### Records shown

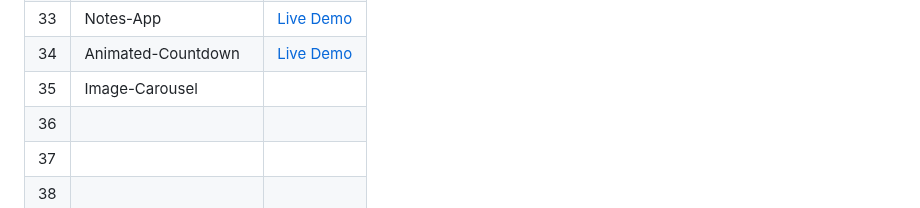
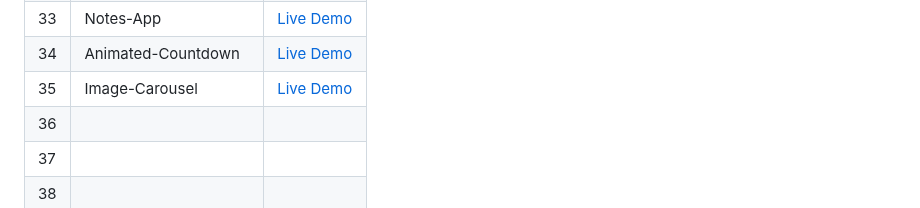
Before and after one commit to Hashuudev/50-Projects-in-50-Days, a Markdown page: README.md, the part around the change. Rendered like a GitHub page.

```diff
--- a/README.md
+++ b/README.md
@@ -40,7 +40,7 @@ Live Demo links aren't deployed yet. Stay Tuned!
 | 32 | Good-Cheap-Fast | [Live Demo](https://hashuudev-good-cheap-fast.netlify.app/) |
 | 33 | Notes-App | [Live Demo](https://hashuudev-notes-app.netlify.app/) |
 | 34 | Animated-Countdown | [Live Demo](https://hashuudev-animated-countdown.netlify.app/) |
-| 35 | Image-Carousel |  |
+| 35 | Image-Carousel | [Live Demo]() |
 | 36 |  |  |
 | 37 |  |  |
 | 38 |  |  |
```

### Exercise prompt
Going through the records, work out how many lines contain the word "Live". Please answer with the number only.

### Exercise result
5